Top of THE DATA

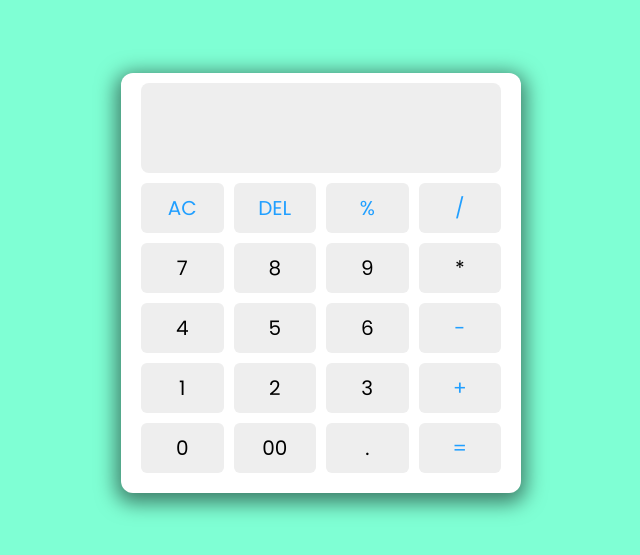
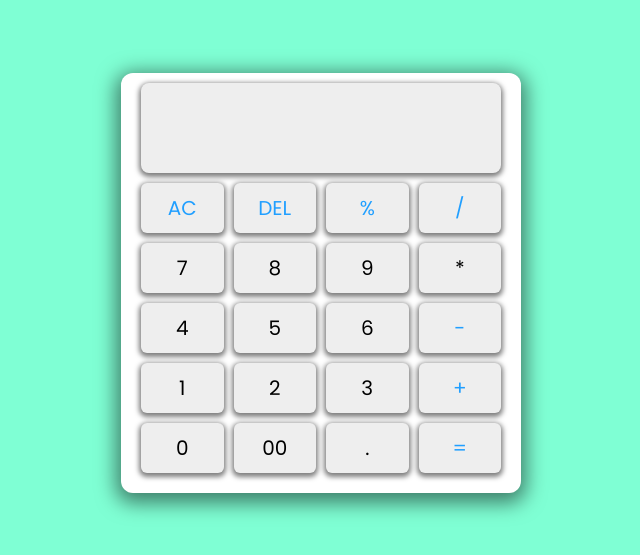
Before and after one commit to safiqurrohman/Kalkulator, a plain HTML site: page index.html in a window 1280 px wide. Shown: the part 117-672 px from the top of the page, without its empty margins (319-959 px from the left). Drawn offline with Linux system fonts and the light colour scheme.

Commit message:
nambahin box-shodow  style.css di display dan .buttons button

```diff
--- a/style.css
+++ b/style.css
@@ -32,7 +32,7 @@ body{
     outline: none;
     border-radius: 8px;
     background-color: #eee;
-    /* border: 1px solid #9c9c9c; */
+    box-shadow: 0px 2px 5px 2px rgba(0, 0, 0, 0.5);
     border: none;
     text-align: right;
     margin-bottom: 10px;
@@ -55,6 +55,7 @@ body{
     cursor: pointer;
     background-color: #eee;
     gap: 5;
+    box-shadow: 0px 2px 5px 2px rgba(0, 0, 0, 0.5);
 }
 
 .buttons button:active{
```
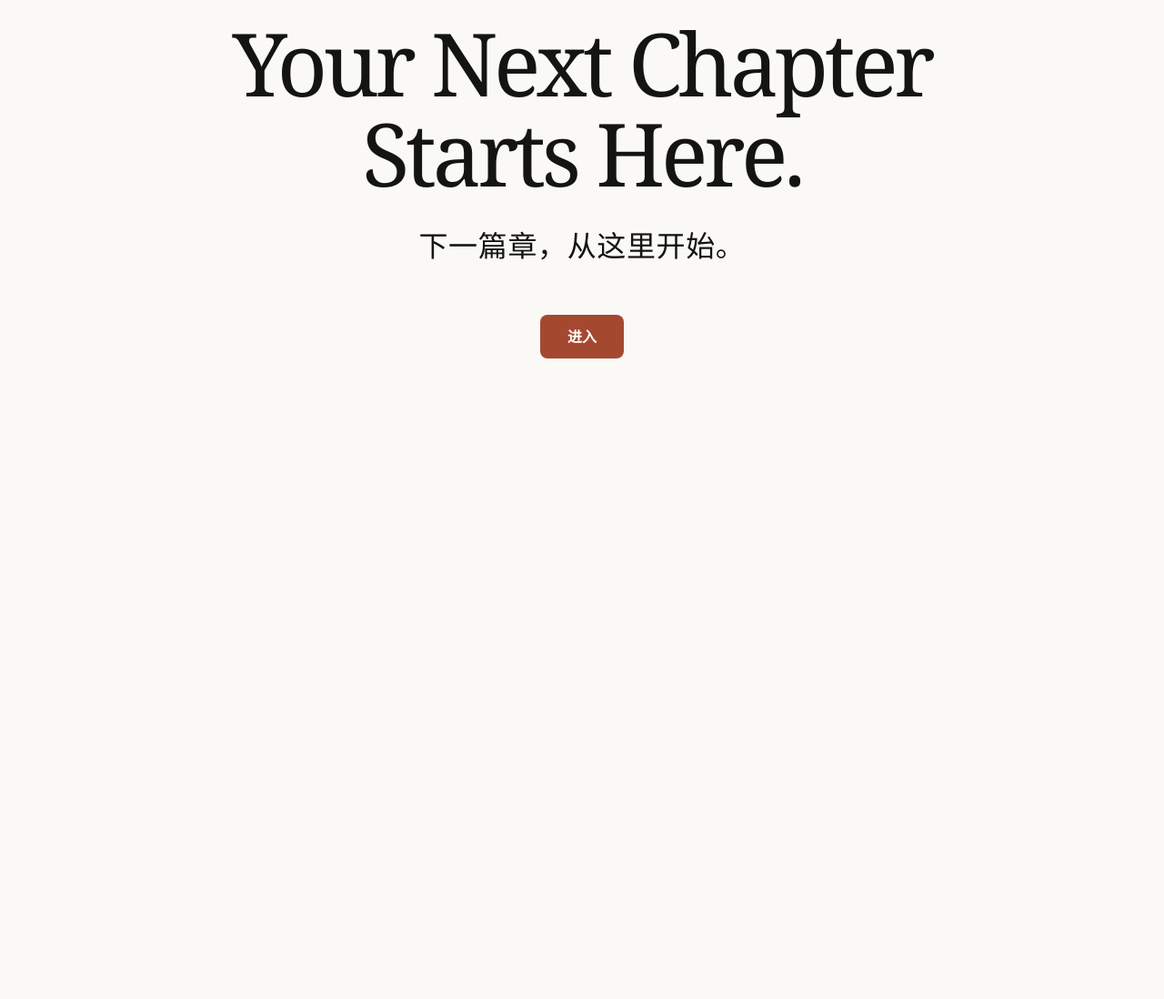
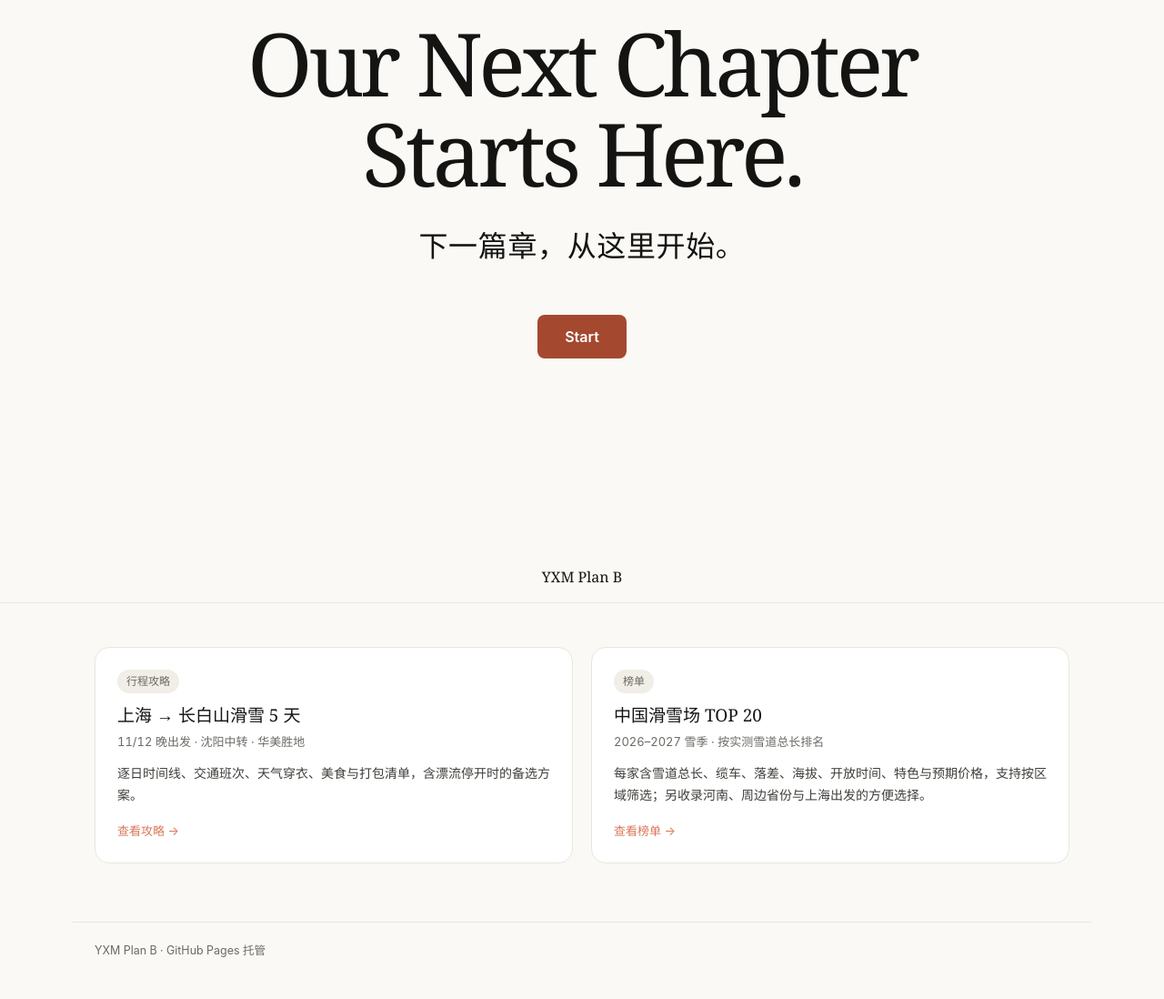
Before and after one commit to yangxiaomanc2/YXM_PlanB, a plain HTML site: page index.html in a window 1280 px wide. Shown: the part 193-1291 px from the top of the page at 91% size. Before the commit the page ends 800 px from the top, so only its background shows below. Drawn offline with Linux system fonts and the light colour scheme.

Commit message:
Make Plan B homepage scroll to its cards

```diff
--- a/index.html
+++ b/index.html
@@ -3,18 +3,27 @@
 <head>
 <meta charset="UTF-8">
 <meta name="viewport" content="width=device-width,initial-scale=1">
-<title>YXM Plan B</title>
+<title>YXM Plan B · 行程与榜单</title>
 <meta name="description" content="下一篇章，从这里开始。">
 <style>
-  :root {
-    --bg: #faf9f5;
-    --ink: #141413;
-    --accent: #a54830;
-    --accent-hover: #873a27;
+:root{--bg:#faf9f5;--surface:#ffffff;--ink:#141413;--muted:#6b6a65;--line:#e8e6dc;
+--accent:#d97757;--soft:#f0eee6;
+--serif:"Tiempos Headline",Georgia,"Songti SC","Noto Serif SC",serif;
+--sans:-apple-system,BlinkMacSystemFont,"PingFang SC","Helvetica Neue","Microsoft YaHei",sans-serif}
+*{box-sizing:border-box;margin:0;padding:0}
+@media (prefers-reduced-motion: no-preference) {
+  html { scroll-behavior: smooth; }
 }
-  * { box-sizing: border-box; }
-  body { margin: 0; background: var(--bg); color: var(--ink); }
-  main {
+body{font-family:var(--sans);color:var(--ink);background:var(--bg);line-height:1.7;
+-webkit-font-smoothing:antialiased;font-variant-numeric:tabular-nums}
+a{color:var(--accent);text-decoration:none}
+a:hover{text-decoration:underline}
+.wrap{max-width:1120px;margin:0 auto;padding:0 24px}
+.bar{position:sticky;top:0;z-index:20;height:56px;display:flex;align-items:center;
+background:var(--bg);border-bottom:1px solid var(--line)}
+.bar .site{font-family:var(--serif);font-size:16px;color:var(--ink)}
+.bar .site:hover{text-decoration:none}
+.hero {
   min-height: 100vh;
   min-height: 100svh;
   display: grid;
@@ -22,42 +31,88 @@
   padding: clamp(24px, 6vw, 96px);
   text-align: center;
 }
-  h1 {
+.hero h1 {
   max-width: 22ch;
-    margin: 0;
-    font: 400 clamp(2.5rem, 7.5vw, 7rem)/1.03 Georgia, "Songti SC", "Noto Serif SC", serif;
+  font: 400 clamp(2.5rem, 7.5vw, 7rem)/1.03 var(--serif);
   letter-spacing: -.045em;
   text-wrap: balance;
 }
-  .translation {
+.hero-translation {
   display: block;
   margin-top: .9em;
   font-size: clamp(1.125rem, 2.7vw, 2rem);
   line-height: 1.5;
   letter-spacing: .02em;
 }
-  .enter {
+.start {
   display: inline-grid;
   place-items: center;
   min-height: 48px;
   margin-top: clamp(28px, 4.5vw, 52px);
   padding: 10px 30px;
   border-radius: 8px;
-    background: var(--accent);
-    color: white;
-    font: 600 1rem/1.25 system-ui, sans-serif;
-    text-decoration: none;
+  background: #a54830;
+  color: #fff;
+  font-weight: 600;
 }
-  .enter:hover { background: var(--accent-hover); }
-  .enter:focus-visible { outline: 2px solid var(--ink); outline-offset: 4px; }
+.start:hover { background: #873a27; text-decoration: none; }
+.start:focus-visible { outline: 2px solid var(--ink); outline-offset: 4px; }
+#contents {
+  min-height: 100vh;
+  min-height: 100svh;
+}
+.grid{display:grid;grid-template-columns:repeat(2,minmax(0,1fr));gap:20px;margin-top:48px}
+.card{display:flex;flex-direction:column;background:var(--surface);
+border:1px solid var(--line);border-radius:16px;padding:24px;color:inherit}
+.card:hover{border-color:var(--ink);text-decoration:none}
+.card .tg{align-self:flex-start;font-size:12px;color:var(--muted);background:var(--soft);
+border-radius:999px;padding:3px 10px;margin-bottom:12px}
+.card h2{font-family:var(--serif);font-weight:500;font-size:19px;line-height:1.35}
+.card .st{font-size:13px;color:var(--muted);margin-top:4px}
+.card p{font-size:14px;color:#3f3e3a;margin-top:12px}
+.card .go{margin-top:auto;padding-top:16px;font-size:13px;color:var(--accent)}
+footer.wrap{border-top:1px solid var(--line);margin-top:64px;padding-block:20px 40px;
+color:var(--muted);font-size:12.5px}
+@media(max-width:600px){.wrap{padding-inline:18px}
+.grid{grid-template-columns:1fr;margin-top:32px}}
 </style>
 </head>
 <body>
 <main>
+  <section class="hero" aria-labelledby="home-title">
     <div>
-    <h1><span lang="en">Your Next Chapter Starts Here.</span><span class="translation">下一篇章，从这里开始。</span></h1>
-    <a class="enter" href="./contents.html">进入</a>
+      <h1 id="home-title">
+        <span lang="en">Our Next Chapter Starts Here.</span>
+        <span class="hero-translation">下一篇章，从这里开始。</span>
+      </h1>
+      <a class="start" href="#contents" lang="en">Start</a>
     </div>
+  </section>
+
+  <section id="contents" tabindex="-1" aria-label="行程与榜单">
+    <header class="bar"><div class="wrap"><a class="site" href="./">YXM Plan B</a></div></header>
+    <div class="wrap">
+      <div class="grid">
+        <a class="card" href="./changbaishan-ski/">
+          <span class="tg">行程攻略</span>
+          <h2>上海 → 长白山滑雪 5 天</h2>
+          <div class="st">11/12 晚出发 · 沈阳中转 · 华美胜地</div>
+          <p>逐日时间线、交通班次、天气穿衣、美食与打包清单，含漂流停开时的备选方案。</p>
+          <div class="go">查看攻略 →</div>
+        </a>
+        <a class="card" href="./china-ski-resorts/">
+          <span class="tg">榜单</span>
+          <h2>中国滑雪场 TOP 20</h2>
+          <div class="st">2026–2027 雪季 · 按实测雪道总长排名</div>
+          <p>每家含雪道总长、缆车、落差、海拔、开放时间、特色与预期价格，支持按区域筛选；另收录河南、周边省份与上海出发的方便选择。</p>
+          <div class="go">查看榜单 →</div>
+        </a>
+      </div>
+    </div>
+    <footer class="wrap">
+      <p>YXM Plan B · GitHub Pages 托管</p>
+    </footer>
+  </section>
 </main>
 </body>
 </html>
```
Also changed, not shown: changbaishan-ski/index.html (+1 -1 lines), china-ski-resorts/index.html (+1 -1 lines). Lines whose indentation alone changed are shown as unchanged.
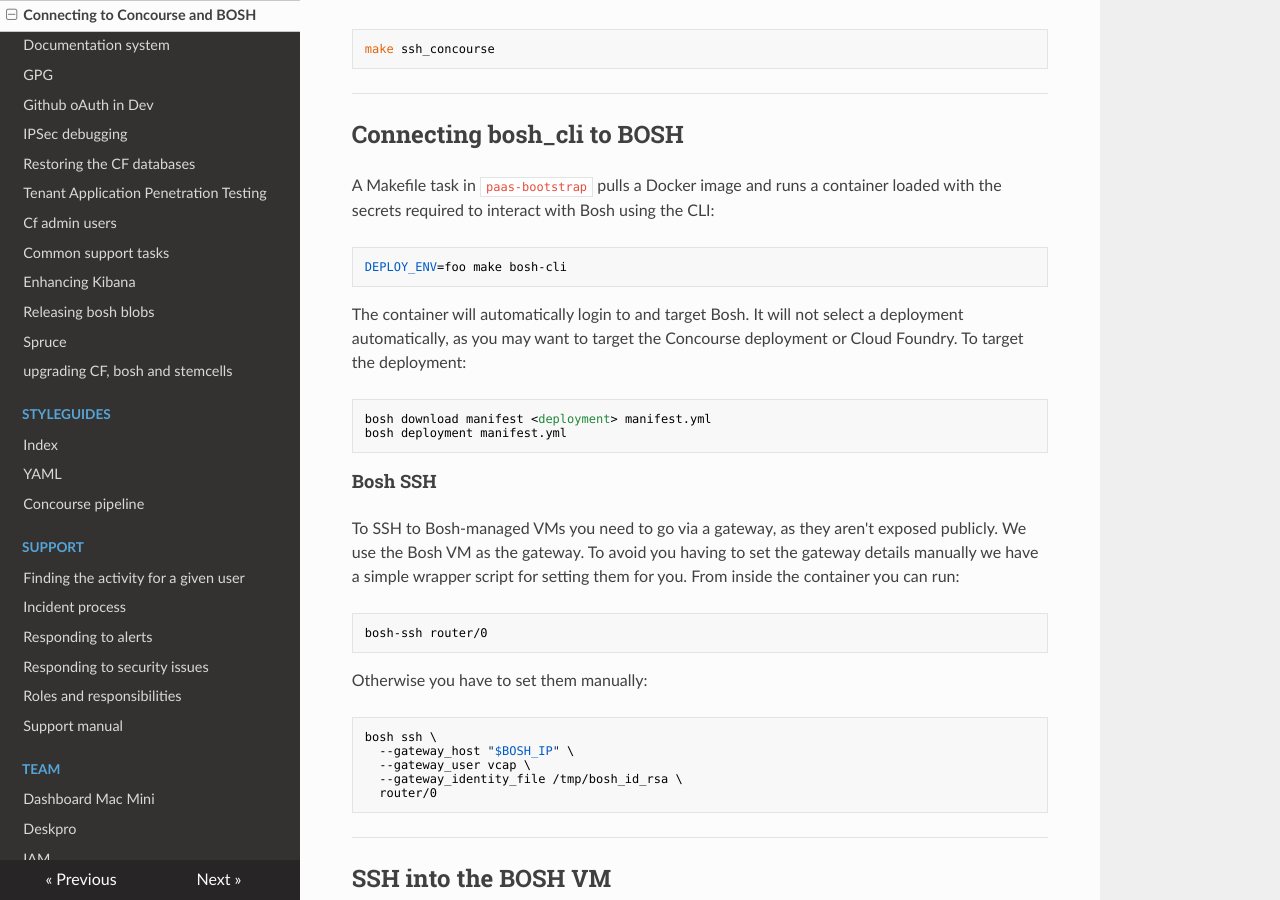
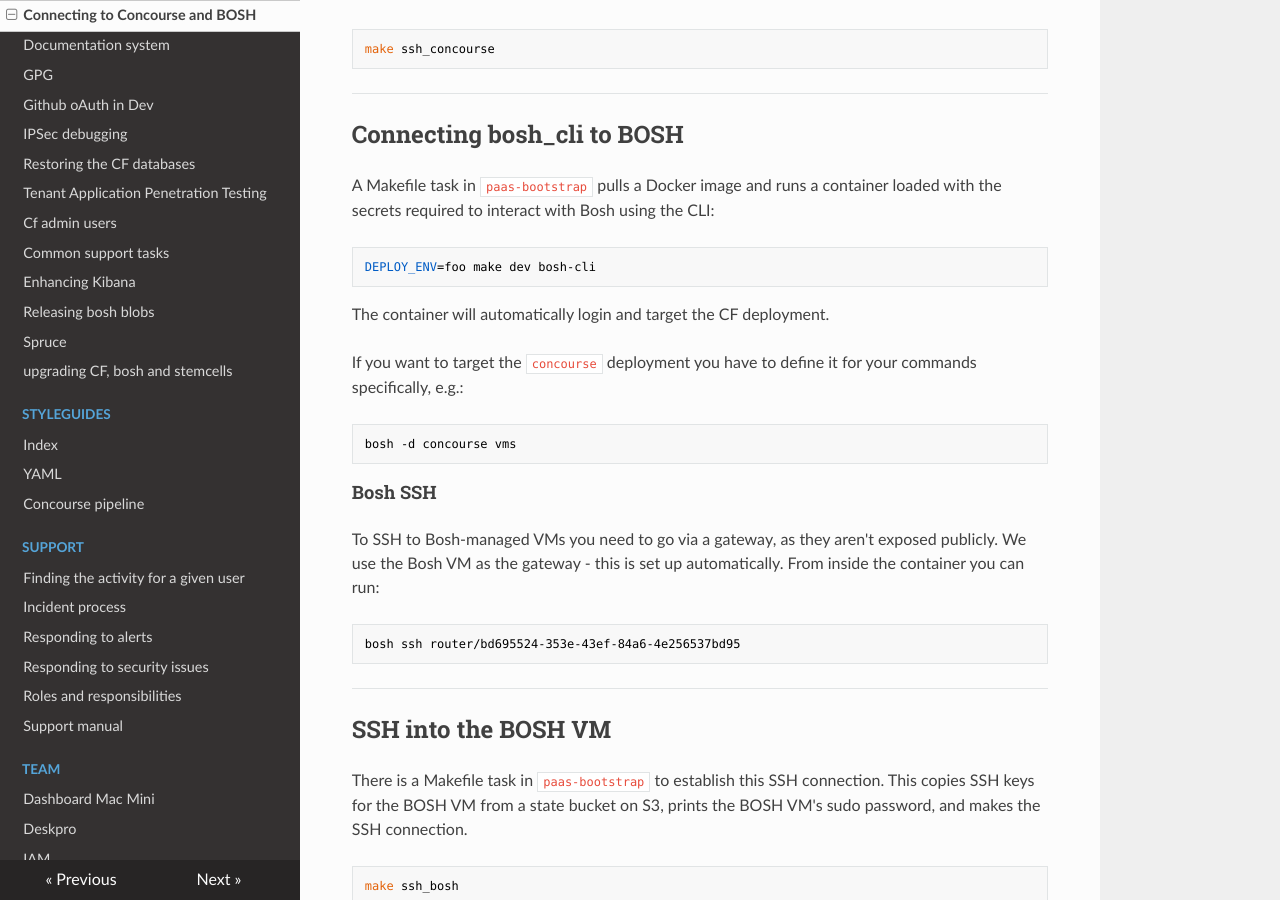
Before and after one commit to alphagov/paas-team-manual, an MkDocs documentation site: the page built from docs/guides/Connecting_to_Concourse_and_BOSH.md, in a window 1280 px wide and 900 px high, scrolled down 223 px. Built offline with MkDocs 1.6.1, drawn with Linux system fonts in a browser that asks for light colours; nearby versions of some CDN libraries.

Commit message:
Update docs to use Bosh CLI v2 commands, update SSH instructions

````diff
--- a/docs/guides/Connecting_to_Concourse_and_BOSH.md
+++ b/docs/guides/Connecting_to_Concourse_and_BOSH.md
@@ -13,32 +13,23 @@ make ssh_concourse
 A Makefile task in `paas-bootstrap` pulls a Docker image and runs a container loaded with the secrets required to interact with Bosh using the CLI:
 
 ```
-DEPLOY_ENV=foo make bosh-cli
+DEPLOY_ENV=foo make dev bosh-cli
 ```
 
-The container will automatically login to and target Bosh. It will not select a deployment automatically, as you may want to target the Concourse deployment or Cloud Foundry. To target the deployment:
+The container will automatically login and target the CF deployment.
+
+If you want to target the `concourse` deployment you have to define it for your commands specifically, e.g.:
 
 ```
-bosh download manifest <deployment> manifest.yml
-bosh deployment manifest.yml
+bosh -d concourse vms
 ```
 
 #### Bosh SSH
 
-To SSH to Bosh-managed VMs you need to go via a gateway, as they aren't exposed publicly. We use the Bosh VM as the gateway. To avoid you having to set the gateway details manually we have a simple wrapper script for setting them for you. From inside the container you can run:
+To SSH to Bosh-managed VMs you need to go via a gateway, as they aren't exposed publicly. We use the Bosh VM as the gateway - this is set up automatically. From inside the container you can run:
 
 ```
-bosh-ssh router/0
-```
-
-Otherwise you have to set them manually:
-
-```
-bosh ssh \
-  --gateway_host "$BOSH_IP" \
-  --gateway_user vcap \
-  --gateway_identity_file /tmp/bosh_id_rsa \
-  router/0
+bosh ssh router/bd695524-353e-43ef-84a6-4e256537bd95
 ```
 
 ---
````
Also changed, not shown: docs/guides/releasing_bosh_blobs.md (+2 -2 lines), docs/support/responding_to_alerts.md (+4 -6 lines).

Bottom of THE DATA

## INSTRUCTIONS FOR THE TASK
Please copy each line of the records above that holds the word "contents".

## SOLUTION TO THE EXERCISE
+#contents {
-    <a class="enter" href="./contents.html">进入</a>
+      <a class="start" href="#contents" lang="en">Start</a>
+  <section id="contents" tabindex="-1" aria-label="行程与榜单">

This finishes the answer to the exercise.